"Higher education is one of America's biggest exports," an Institute of International Education (IIE) spokesman said.


But this trend may have come to an end, Ogden said, adding that 2018 saw an overall decline in international students attending American schools from 1.12 million to under a million.

In just the past year, the number of international students studying in the United States declined for the first time in decades by 2.7 percent, according to data on student visa holders recently published by U.S. Immigration and Customs Enforcement.

In an exclusive interview with Xinhua, Ogden, a career educator with 30 years of experience in international recruitment and relations at universities such as Michigan State University, said if Chinese enrollment declines as expected, then institutions across the country will soon feel big pain.

"Last year was the first year it's been on the decline," Ogden said. "It has huge implications for schools who turn to international students for revenue," he added.

In the past decade, the number of students from China coming to the United States has quadrupled to almost 400,000.

When Barack Obama was elected U.S. president in 2008, there were 80,127 Chinese students in the United States, according to Statista.

By the time Obama left office in 2016, that number had mushroomed to 350,000 and even nudged further up to 363,341 in 2017, according to data from the Institute of International Education (IIE), a 100-year-old group that monitors international education.

Industry insiders told Xinhua that it appears as if the numbers of students from China are about to plummet, and American educators are wringing their hands wondering how to avert billions of dollars of losses should this happen.


"These geopolitical tensions have real implications," said Ogden, who scoffed at political rhetoric that calls Chinese students spies.

The financial downside to fewer Chinese students is staggering.

According to College Board, 2018-2019 tuition fees at American state colleges average 26,290 dollars for out-of-state students or a total contribution of 9.5 billion dollars in tuition expenses per year coming from China.

All that import revenue could vanish overnight, with White House officials consistently threatening additional tariffs and visa restrictions against the world's most populous nation.

Last November, administration officials even discussed the idea of imposing a total ban on Chinese students, according to The Financial Times.

Ogden also noted that with the anti-China rhetoric swirling in the air, Chinese students are being warned of "the risks" of studying in the United States.

China's Ministry of Education early this month warned Chinese students and scholars of the risks of going to study in the United States, citing U.S. visa restrictions, urging them to step up risk assessment and prepare accordingly.

"I can't imagine why anyone from most countries in the world would want to come study here now," said Dr. Betsy Smith, a retired professor of English as a second language at Cape Cod Community College in Massachusetts.

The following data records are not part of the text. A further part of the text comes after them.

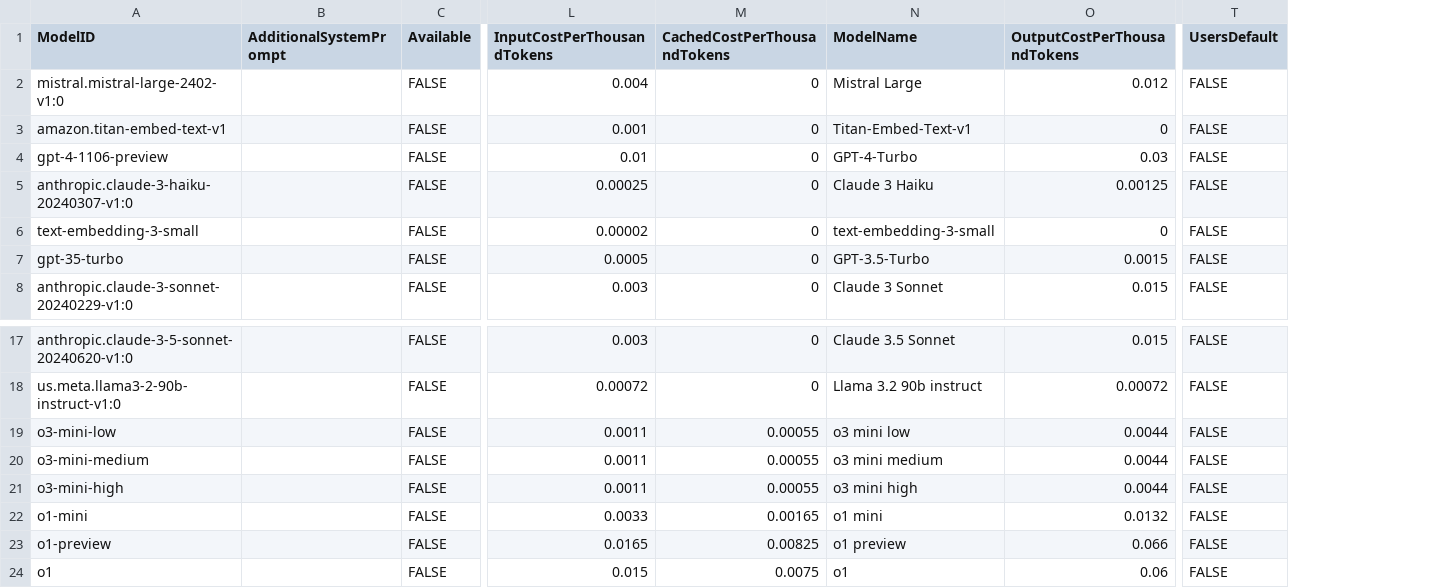
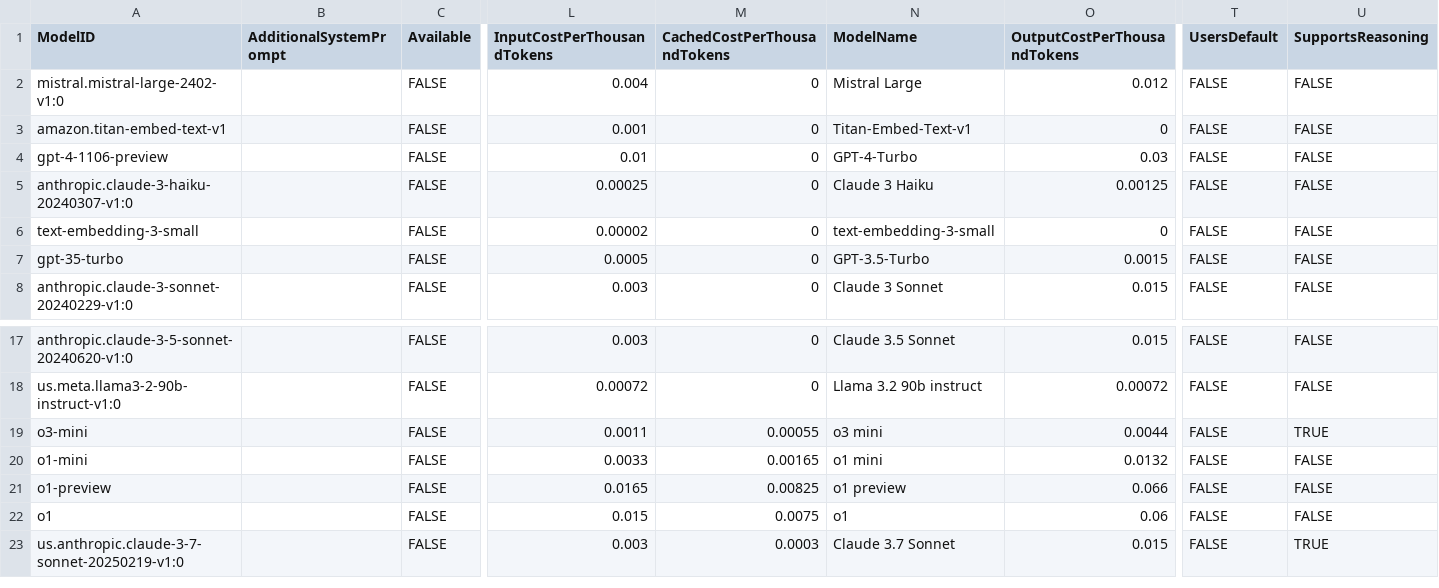
Before and after one commit to AshrafBen10/amplify-genai-backend, a CSV file: chat-billing/model_rates/model_rate_values.csv, drawn as a sheet; only a part is shown, gaps mark what is left out; removed rows and columns are numbered as before the commit, all else as after; rows hold the shown columns only; the diff names each change by its address in the sheet, - before the commit and + after, or states it on an @@ line.

Commit message:
+ SupportReasoning model attribute + update base models

```diff
--- a/chat-billing/model_rates/model_rate_values.csv
+++ b/chat-billing/model_rates/model_rate_values.csv
+column U (SupportsReasoning), rows 2-8: all FALSE; rows 17-22: FALSE | FALSE | TRUE | FALSE | FALSE | FALSE
-A19 (ModelID): o3-mini-low
+A19 (ModelID): o3-mini
-N19 (ModelName): o3 mini low
+N19 (ModelName): o3 mini
-row 20: o3-mini-medium |  | FALSE | 0.0011 | 0.00055 | o3 mini medium | 0.0044 | FALSE
-row 21: o3-mini-high |  | FALSE | 0.0011 | 0.00055 | o3 mini high | 0.0044 | FALSE
+row 23: us.anthropic.claude-3-7-sonnet-20250219-v1:0 |  | FALSE | 0.003 | 0.0003 | Claude 3.7 Sonnet | 0.015 | FALSE | TRUE
```
Also changed, not shown: 3 other files.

"If you want an education in English, there are other English-speaking countries where the educational system is as good and the atmosphere is more welcoming," she blogged on the Higher Education website last month.